(THE DATA Opens)
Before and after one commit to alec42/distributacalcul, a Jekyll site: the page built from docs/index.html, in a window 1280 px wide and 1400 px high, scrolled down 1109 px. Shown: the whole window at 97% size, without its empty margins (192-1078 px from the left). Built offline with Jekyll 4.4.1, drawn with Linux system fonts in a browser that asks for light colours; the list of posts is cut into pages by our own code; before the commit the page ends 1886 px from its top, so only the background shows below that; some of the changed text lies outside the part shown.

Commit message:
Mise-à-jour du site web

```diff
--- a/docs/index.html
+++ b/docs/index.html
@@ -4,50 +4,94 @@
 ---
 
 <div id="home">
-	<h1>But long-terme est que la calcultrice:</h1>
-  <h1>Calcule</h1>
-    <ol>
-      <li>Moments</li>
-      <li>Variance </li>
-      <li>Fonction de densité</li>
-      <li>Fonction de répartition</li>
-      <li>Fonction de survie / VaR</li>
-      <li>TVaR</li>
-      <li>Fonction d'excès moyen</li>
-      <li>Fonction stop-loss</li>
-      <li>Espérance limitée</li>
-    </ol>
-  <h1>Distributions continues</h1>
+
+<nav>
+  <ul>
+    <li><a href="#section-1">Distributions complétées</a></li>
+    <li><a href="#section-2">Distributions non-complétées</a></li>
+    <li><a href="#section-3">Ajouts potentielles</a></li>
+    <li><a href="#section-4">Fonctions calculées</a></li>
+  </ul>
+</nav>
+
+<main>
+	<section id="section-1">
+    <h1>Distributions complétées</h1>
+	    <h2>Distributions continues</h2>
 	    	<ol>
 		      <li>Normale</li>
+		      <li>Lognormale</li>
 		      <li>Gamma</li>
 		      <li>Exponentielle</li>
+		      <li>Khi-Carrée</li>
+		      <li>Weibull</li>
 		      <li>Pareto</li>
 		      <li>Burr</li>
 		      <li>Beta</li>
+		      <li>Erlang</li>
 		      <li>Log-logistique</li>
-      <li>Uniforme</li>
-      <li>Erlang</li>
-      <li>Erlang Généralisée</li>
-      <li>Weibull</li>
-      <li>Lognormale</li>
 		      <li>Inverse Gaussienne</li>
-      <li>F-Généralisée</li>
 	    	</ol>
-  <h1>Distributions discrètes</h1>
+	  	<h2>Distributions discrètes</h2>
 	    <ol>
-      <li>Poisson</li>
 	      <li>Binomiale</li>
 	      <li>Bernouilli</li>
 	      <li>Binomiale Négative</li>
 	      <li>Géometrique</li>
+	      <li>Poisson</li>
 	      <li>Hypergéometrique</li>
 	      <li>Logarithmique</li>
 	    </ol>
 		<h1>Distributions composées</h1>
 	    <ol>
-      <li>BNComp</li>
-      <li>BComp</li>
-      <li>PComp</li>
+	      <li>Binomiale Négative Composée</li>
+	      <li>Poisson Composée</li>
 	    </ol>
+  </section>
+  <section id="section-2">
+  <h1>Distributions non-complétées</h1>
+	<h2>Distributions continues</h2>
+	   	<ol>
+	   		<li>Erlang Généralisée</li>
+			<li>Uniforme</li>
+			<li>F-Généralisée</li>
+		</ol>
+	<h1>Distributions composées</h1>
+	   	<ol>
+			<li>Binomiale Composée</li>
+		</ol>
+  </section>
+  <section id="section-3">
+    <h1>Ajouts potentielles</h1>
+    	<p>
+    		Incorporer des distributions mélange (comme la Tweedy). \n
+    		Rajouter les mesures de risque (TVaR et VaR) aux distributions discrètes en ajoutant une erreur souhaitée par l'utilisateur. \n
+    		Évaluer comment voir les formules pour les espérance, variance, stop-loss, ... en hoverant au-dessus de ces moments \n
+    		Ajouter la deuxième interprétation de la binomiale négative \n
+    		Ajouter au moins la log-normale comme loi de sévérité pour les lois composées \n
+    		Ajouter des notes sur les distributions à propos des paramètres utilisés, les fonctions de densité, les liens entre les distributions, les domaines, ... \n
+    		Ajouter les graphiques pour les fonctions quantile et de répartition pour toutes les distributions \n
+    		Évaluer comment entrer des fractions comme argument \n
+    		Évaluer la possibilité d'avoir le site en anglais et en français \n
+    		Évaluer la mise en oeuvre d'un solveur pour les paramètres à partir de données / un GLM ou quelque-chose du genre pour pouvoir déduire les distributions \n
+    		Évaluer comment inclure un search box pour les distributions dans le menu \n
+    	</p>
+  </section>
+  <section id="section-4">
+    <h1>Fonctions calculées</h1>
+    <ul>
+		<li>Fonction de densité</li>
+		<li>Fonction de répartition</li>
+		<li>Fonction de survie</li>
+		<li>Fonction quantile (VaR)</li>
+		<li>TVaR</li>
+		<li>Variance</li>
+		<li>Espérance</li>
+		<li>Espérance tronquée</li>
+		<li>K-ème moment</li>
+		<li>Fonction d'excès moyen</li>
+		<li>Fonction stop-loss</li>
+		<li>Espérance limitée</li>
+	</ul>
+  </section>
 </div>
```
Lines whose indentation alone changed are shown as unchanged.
(THE DATA Closes)
> _WORK REQUEST_: Within the records above, find every line containing "discrètes" and report only how many there are.

> _TASK RESPONSE_: 3